RB: Investor perception from past experiences about it being a politically turbulent place; Logistical challenges, both physical and in the form of high costs; inadequate locally available raw material and high dependence on imports; skills scarcity, especially on the technical side; smallness of market for those viewing just the Fiji market…

<em>PP: How could Fiji leverage its growing profile to realise its potential as the South Pacific’s hub?</em>

Fiji has tremendous potential to fulfil that promise. It would of course need to balance its short-term needs with its long-term vision. It can ill afford to do things in the near-term that may damage this long-term potential. The Pacific region is getting competitive with countries like Papua New Guinea and New Caledonia vying strongly for Foreign Direct Investments.
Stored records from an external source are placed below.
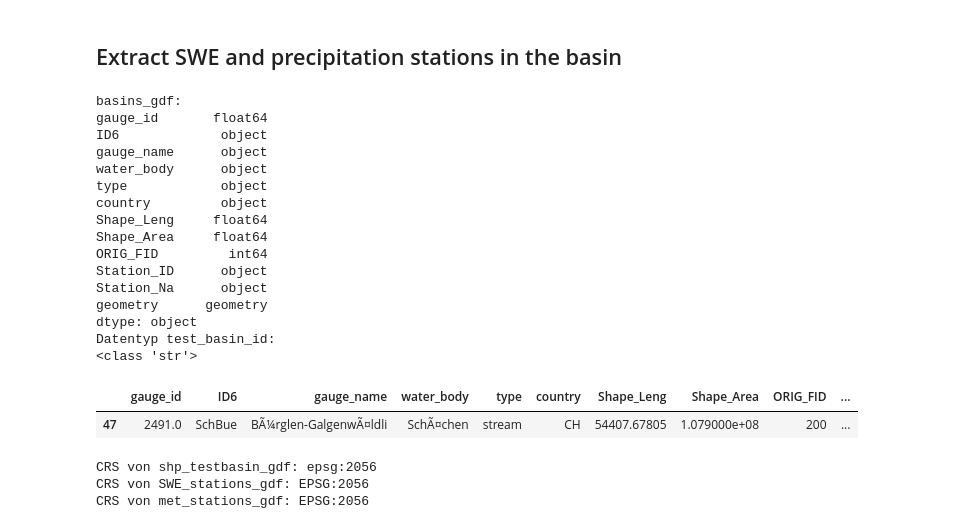
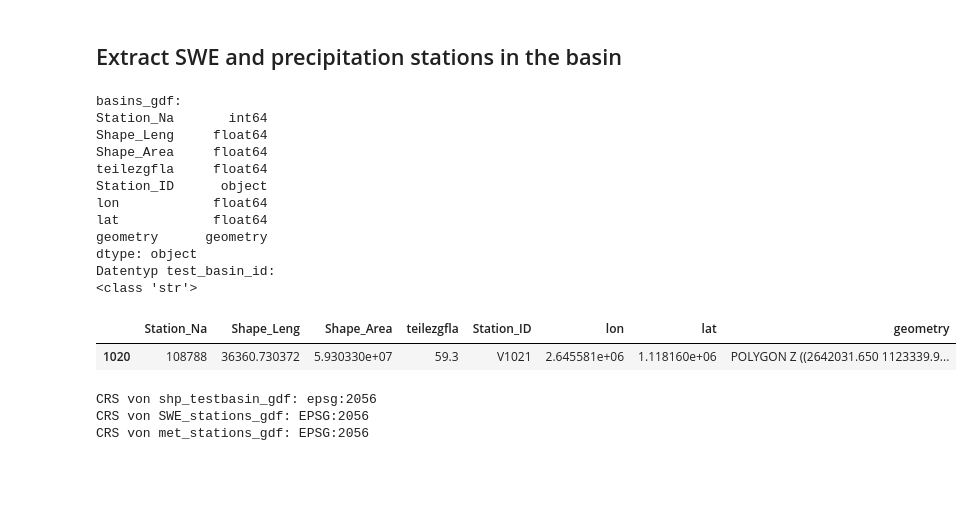
Before and after one commit to Laurin-98/FROSTBYTE_PREVAH, a Jupyter notebook: notebooks/3_SWEPreprocessing_without_P_gapfilling.ipynb, the cells around one changed output. Drawn from its saved outputs; the diff is of its cells as text; code cells hidden in the pictures; blank space fills up the shorter version.

```diff
--- a/notebooks/3_SWEPreprocessing_without_P_gapfilling.ipynb
+++ b/notebooks/3_SWEPreprocessing_without_P_gapfilling.ipynb
@@ -505,35 +490,33 @@ Same comments as for the SWE map above. Note that not all meteorological station
 # %%
 # Read test basin's shapefile
 basins_gdf = gpd.read_file(settings['basins_shp_path'])
+basins_gdf = basins_gdf.rename(columns={"ID": "Station_ID"})
+basins_gdf = basins_gdf.rename(columns={"tezgnr40": "Station_Na"})
 shp_testbasin_gdf = basins_gdf.loc[basins_gdf.Station_ID == test_basin_id]
 #basins_gdf['gauge_id'] = basins_gdf['gauge_id'].astype(str)
 #shp_testbasin_gdf = basins_gdf.loc[basins_gdf.gauge_id == test_basin_id]
 
 print("basins_gdf:")
 print(basins_gdf.dtypes)  # Zeigt die Datentypen des basins_gdf
 print("Datentyp test_basin_id:")
 print(type(test_basin_id))  # Zeigt den Datentyp von test_basin_id
 
 display(shp_testbasin_gdf)
 # %% [output]
 basins_gdf:
-gauge_id       float64
-ID6             object
-gauge_name      object
-water_body      object
-type            object
-country         object
+Station_Na       int64
 Shape_Leng     float64
 Shape_Area     float64
-ORIG_FID         int64
+teilezgfla     float64
 Station_ID      object
-Station_Na      object
+lon            float64
+lat            float64
 geometry      geometry
 dtype: object
 Datentyp test_basin_id:
 <class 'str'>
-|  | gauge_id | ID6 | gauge_name | water_body | type | country | Shape_Leng | Shape_Area | ORIG_FID | ... |
-| 47 | 2491.0 | SchBue | BÃ¼rglen-GalgenwÃ¤ldli | SchÃ¤chen | stream | CH | 54407.67805 | 1.079000e+08 | 200 | ... |
+|  | Station_Na | Shape_Leng | Shape_Area | teilezgfla | Station_ID | lon | lat | geometry |
+| 1020 | 108788 | 36360.730372 | 5.930330e+07 | 59.3 | V1021 | 2.645581e+06 | 1.118160e+06 | POLYGON Z ((2642031.650 1123339.9... |
 # %%
 # Plot a map of the test basin and of the SWE and meteorological stations available
 print("CRS von shp_testbasin_gdf:", shp_testbasin_gdf.crs)
```
Also changed, not shown: parts of 19 cells of this notebook, 32 other files.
Therefore Fiji needs to be closely watching what is helping its business sector and what is hurting it. Fiji’s advantage over its neighbouring Pacific Island Countries is its manufacturing sector – it needs to bolster that even more.

<em>PP: What are some of the other sectors that hold promise for exports?</em>

RB: Agriculture has huge potential and Fiji has the opportunity to be the food bowl of the region. It could create facilities that help convert ‘farming’ into ‘agri-enterprise’ where a person engaged in agriculture does not merely grow produce and then sell to intermediaries but has opportunity to move up the value chain by post-harvest processing, packaging, branding and marketing. This has potential to attract the younger generation back into farms. To enable this, Food Technology Parks, using Public-Private-Partnerships as a means of funding could be a way forward, with capable food technologists and marketers assisting people using these facilities. Of course, continued focus on infrastructural developments in Fiji is imperative. Highly efficient ports would also be necessary.

To be a true hub means not only trade but other socially important things as well. Therefore, working on providing best-in-region services in aspects like education, healthcare, financial services, entertainment, conference facilities, telecommunications, etc., would make Fiji an even more attractive regional hub, which in itself will bring in more investment and opportunities.